I recently had a conversation with an artist who finds he is at a difficult crossroads. As if being an artist weren’t demanding enough, he is a sculptor, and one who works to human, not environmental scale. What’s more he is an immigrant. He is European trained within a strict classical tradition in which technical skill acquisition is the focus. He was taught that art making is an end in itself, a profession, and an essential expression of the national identity. Technique is taught and personal expression is left for artists to develop once they graduate.
He is also a full-time teacher in the Quebec educational system. Teaching has been his main source of income since his immigration, though he has continued creating his own work throughout that time. As a secondary art teacher, he has followed and taught his European artistic philosophy for twenty years. This has apparently put him at odds with others in his department who view art not as a viable career choice, but as a vehicle for individual expression and socializing their students. The fact that many who teach are not also practicing artists is a source of intense frustration for him.
With cuts to his teaching schedule pending, he is faced with having to replace the lost income. In Europe, it was possible for him to make a living from his art. However, the Quebec art public is generally a complacent art public, used to having access to art without having to buy it. In fact, the ‘average person’ is convinced that being an artist can’t possibly be profitable, and therefore believes that artists who aren’t commissioned or who don’t get grants don’t really work unless they have ‘real jobs’: he must be a teacher who paints, not a painter who teaches; a construction worker who sculpts, not a sculptor who also works in construction.
That is the reality for those artists who choose not to leave Quebec for places with a more complex art history and a population that respects the artist as a professional, who choose to participate in their society directly, ever hopeful that the quality of their art will result in the same success other professions enjoy. This has been known to happen to others in time; by all rights, it should happen to him, in time, with some re-programming.
First: he will need to use the newly free-up time to minimize his ‘teacher’ thinking and give priority to his ‘artist’ thinking.
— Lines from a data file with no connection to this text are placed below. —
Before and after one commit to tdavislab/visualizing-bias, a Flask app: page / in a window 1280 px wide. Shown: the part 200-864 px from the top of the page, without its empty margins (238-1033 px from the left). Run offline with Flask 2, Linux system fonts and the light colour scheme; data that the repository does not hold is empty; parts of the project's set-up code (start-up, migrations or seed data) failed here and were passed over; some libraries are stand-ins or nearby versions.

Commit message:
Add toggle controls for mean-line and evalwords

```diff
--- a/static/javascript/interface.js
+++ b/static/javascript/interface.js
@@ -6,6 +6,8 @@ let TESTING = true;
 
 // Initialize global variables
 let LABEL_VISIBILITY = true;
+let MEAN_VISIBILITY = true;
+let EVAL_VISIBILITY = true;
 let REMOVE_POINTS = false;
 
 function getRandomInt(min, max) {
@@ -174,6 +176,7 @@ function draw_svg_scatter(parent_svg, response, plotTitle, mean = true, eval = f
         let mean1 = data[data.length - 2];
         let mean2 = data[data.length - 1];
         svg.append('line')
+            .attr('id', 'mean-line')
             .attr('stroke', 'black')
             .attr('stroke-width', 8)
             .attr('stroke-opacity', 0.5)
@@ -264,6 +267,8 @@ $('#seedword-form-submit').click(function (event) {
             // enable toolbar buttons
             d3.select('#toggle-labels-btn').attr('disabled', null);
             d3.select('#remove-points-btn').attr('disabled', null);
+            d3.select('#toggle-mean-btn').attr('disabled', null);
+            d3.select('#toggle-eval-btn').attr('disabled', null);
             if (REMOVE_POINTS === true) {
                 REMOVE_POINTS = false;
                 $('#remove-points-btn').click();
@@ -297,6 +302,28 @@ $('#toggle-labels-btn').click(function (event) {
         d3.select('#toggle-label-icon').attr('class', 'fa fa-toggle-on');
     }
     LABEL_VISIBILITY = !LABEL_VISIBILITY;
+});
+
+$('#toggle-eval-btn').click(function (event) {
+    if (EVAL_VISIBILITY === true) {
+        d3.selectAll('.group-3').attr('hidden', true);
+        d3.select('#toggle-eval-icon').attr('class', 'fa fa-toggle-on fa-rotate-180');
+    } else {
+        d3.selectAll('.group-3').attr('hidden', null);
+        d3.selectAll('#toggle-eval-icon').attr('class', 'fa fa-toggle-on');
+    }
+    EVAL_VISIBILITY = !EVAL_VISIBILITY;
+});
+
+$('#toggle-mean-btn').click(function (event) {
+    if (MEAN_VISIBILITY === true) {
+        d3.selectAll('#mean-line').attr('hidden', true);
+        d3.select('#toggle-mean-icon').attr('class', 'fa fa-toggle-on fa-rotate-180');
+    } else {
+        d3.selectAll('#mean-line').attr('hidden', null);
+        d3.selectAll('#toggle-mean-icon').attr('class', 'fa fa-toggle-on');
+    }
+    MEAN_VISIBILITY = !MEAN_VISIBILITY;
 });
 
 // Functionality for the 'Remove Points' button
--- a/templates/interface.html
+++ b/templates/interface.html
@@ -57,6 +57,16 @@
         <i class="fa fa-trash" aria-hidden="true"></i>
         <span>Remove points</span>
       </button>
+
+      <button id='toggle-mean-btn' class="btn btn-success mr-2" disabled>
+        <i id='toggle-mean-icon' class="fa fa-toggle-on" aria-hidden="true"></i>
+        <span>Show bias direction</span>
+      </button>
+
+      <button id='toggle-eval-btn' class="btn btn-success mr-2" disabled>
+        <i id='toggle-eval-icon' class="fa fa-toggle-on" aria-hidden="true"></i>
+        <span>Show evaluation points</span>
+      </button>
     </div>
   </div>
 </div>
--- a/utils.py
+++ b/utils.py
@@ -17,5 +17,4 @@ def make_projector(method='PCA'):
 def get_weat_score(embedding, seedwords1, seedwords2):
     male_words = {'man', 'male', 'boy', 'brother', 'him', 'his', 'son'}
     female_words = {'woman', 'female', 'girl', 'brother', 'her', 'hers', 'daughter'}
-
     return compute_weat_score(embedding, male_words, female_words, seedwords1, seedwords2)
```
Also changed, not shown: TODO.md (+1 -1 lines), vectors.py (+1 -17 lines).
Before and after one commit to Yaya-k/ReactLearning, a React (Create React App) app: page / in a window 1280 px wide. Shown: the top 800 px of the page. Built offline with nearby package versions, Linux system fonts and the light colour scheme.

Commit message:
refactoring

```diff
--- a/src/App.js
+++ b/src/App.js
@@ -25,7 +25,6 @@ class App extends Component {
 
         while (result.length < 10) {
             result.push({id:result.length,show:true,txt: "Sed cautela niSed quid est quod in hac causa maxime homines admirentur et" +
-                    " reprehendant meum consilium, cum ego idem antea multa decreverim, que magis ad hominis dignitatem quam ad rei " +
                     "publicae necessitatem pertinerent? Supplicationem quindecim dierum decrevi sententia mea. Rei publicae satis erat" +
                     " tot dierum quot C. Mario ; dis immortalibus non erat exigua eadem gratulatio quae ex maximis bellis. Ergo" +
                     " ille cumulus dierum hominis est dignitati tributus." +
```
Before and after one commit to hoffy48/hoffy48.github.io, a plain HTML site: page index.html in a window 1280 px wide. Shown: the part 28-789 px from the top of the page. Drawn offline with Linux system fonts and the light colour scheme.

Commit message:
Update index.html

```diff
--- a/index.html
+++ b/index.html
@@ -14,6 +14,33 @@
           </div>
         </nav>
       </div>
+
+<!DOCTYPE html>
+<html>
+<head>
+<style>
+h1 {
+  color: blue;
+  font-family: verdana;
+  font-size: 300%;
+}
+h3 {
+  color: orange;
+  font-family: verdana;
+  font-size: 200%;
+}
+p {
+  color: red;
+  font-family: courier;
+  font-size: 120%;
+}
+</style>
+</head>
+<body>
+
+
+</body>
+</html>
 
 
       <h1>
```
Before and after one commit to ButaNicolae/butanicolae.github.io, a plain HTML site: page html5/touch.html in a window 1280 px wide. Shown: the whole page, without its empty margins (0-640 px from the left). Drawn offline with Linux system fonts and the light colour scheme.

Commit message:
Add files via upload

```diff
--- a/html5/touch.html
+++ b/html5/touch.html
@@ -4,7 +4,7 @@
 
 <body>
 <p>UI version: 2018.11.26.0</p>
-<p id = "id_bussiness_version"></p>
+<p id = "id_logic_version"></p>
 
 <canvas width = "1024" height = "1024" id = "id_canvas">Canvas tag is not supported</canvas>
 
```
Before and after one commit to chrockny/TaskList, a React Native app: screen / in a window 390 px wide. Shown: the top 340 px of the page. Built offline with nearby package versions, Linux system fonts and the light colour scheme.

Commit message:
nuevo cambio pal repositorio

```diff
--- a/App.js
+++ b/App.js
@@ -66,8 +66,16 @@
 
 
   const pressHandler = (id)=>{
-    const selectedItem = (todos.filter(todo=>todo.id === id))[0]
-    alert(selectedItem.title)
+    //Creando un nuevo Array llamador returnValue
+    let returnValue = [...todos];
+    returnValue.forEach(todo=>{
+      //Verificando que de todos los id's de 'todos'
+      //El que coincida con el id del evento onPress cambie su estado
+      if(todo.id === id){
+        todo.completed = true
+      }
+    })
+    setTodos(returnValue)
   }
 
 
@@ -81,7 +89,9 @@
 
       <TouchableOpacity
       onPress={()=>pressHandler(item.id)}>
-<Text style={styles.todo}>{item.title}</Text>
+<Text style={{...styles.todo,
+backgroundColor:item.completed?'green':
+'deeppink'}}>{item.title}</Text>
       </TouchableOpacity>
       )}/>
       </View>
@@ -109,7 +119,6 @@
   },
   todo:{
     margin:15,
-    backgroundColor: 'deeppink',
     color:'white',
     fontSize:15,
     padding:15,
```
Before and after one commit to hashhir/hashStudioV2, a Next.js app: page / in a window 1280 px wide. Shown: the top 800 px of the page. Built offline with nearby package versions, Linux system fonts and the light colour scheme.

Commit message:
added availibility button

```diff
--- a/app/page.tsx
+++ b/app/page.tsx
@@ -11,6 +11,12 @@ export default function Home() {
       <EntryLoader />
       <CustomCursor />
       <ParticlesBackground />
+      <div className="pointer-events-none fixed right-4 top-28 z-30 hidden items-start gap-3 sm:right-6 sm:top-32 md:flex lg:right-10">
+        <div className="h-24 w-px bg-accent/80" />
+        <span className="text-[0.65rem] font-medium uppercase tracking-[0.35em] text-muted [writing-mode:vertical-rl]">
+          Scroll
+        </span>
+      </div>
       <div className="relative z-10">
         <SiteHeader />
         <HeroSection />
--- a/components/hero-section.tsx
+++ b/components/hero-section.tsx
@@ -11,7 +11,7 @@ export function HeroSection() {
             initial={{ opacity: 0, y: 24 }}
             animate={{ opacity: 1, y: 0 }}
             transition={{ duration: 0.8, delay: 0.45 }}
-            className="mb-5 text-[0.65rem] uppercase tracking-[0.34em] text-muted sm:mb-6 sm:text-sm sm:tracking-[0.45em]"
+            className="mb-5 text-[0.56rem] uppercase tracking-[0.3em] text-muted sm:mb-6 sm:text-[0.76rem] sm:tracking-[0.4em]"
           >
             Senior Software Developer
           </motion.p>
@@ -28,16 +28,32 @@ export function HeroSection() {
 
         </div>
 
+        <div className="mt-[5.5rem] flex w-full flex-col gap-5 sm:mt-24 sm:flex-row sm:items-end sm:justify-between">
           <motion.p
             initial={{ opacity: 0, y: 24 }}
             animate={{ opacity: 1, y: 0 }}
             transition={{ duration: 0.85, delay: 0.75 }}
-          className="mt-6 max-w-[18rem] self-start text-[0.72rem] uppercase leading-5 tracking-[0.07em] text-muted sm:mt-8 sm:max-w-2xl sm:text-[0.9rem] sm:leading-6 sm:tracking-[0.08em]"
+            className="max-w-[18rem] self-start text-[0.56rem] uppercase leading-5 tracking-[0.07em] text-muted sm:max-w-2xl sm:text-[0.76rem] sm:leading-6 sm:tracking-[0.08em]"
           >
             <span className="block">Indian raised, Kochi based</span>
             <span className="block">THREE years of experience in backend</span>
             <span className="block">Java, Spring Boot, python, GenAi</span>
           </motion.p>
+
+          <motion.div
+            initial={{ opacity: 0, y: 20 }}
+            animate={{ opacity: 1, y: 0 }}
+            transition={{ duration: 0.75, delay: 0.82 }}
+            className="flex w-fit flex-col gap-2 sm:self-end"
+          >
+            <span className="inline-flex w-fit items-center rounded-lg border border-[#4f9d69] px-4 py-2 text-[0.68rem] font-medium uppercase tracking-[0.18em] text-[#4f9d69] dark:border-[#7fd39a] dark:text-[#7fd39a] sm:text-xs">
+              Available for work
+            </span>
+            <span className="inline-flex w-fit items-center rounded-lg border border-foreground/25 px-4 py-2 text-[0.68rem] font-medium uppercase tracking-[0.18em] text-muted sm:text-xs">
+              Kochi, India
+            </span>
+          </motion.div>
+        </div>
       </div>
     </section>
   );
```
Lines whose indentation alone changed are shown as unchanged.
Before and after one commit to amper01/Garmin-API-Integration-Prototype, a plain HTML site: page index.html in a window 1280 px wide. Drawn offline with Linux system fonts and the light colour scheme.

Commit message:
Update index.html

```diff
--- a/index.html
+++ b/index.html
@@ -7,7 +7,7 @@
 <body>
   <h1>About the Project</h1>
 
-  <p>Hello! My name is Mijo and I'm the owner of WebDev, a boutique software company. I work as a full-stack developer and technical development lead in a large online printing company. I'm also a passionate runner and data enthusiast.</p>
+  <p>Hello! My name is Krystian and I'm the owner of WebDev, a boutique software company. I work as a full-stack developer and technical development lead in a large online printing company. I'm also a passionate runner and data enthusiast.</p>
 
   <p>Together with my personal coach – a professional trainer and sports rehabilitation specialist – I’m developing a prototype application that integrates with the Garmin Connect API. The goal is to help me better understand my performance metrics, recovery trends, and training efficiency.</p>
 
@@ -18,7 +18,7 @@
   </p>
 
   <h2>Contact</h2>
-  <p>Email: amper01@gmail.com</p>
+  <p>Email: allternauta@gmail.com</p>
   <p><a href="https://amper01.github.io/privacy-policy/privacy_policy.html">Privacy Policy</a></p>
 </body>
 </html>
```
This is difficult. Teacher thinking is out-side-in thinking. His priority when he teaches is the student, and he modifies his relationship to his own work in terms of demonstrating how he does ‘it’. He uses his own imagery, technique, style and ideas to draw the students’ out. The students’ achievement in terms of finished projects and marks are what determine their engagement with art, and his constant struggle to get them to think as artists distracts him from his own evolution as an artist.
Even though he maintained a personal practice as he taught, and even though it was already solidly established before he came to Quebec, it is reduced. The divided attention and the focus on finished product within a constrained time frame, if not the exhaustion that comes with teaching compromise his process in the studio. For an artist, less or limited teaching is better than more: part-time is better than full-time so a reduction in his teaching schedule should mean good things for his art production.
Second: he will have to at first avoid expecting his art to provide him his living. This is also difficult, especially if he keeps reminding himself that it would have been doable ‘back home’. As well, his responsibilities as a provider will be more difficult for him to meet. If he must replace the lost income a reduction in teaching time represents, he has many choices of compatible jobs, jobs that depend on superior skills with dimensional media and its equipment as well as a strong visual thinking ability. With his skills and flexibility there is no reason why he can’t find work in art-related or art-dependant fields despite ‘his age’. These, however, are still out-side-in activities, and replacing teaching with other jobs gains him no time for his sculpture.
Other second, or third: he will have to secure his family’s support. His children are at an age when they can begin contributing to their own needs, and his wife, a fellow artist, is established in her imagery and can be professionally independent. As well, perhaps a family council can find ways that members of can act as assistants or help handle on-line promotional activities and exhibition demands to market the art he produces internationally. Perhaps the family can pool its considerable creative talent and find ways to manage with a reduced collective income for a while.
However, by far the most important work he must do is in his studio. He is not the person he was during his artistic training. He has been changed by his life in Canada, and in Quebec. He must ask himself if his work reflects this change. Perhaps the requirements of teaching on his attention and the rushed nature of his practice have acted like a time capsule on his imagery, freezing it in the past. Familiarity with it may be what has allowed him to continue working part-time on his sculpture, but it may also be the thing that constrains it. If that is the case, he has catch-up work to do. He has to reconcile the disconnection between his European technique-based approach and the North American idea (or concept) based approach.
This artist must find a way to reconcile and merge these supposedly conflicting approaches without compromising his style or fundamental beliefs about his own sculpture. That takes time. And that time has to be dedicated, better now that it’s less part-time than it was. That will be his huge challenge.